JULY 1961.
SIR MEIRION: No. 2.          by R.M.
Cader Idris has many legends associated with it. The name, of course, means the seat of Idris, in fact the giant Idris Fawr who was the legendary inventor of the harp, and who studied the stars from his seat on the mountain top and made the music which gave the Welsh people their love of song. One of the stories about the mountain tells how the great god of the neighbourhood was Gwynn ap Nudd, or Light, son of the morning mist. This spirit had a pack of hounds with which he hunted the souls of the dead when they sought refuge in the crags of Cader. When his hounds seized them he took them down to the underworld. He later became king of fairyland and there are many legends about the visits which the fairies, who are said to have lived deep inside Cader, made to the local people.
Rising from the South Western slopes of Cader is the Afon Cader which flows down a narrow, steep sided valley to meet the Dysynni.
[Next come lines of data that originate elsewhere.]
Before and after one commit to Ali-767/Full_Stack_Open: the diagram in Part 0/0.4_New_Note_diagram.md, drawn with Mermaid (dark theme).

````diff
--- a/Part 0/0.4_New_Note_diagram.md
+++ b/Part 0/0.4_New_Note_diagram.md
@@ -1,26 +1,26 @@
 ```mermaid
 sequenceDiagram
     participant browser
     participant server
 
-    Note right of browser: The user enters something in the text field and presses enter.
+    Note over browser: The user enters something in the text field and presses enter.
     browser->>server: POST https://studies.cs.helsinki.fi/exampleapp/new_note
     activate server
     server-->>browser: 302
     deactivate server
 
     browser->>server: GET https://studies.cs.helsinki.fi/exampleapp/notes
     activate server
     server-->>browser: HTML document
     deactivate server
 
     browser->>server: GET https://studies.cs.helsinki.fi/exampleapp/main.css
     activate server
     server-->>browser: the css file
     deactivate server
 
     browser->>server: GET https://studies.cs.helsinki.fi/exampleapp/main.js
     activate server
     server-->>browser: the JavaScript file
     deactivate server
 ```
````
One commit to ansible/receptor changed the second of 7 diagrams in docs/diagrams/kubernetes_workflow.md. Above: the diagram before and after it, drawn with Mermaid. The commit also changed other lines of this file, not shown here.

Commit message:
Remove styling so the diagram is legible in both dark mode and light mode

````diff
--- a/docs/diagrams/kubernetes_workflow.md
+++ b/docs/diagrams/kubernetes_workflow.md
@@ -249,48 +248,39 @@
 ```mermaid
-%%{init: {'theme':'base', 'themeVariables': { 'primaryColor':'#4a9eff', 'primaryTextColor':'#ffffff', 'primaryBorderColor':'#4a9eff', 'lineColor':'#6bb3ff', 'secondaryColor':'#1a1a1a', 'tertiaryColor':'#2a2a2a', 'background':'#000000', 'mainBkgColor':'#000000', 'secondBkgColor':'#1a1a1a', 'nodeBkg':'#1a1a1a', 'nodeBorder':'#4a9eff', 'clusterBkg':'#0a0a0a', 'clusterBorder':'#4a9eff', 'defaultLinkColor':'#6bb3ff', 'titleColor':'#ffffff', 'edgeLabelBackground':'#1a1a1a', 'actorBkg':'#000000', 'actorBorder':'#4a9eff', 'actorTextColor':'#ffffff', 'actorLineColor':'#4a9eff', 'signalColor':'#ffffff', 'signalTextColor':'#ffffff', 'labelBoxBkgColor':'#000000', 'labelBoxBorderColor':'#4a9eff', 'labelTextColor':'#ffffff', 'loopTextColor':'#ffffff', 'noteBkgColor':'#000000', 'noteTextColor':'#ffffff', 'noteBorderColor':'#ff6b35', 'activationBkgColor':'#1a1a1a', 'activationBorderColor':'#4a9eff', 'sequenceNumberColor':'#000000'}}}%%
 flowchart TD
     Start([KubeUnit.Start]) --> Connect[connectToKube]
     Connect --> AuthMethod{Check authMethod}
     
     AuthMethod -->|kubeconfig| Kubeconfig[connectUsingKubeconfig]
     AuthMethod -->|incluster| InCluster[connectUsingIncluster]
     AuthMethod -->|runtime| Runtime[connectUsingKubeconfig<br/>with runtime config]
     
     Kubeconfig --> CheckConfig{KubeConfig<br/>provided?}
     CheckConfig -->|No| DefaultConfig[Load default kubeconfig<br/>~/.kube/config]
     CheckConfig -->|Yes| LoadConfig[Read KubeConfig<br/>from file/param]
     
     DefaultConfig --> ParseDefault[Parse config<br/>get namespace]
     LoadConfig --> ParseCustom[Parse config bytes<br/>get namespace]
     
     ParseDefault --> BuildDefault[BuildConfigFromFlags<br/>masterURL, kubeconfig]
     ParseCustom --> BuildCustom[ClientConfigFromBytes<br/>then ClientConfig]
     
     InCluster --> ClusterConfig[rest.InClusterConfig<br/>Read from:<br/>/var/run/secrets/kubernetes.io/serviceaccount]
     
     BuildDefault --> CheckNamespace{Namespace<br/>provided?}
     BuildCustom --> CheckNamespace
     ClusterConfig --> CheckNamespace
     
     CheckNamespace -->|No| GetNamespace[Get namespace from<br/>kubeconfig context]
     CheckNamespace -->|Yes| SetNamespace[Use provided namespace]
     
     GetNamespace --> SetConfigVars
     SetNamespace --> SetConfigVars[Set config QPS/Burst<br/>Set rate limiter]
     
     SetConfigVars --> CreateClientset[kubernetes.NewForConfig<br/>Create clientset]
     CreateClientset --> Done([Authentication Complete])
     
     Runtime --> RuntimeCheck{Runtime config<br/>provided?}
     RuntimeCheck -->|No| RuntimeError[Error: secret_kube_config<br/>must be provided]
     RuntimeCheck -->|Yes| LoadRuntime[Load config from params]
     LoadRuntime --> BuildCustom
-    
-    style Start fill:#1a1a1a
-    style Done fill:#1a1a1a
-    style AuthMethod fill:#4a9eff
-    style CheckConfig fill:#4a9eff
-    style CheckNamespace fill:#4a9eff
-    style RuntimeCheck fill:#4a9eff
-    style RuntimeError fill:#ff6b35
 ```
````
Near the head waters of the stream is a small village, Llanfihangel y Pennant (the Church of St. Michael the Archangel at the Head of the Stream). The name Llanfihangel is common throughout Wales and has a ninth century origin when many churches were dedicated to St. Michael. An old story tells of deep vaults under the church where smuggled goods were hidden. This area many years ago was notorious for its smuggling activities, goods being brought from the continent and from Ireland.
Llanfihangel y Pennant is known for another reason. A girl from the village indirectly caused the formation of the British and Foreign Bible Society. Mary Jones was born here late in the 18th century. Her father, a weaver, was very religious but very poor and he could not afford to buy a Bible which, in those days, was very expensive. For a long time she saved every coin that she could spare and, when she was 18, she had enough to buy one. The nearest place where it was possible to get one was Bala.
One morning she set off at dawn and walked barefoot across the mountains to reach Bala late in the evening. The Reverend Thomas Charles, who distributed the Bibles, only had his own copy left but nevertheless, gave it to her to take home. She then walked back. Later, inspired by Mary's action, he formed a committee which led to the formation of the British and Foreign Bible Society so that inexpensive editions of the Bible could be printed and distributed where they were needed.
Every year the American section of this Society sends a wreath to be placed on the monument, erected to Mary Jones at Llanfihangel in memory of her part in the formation of the Society.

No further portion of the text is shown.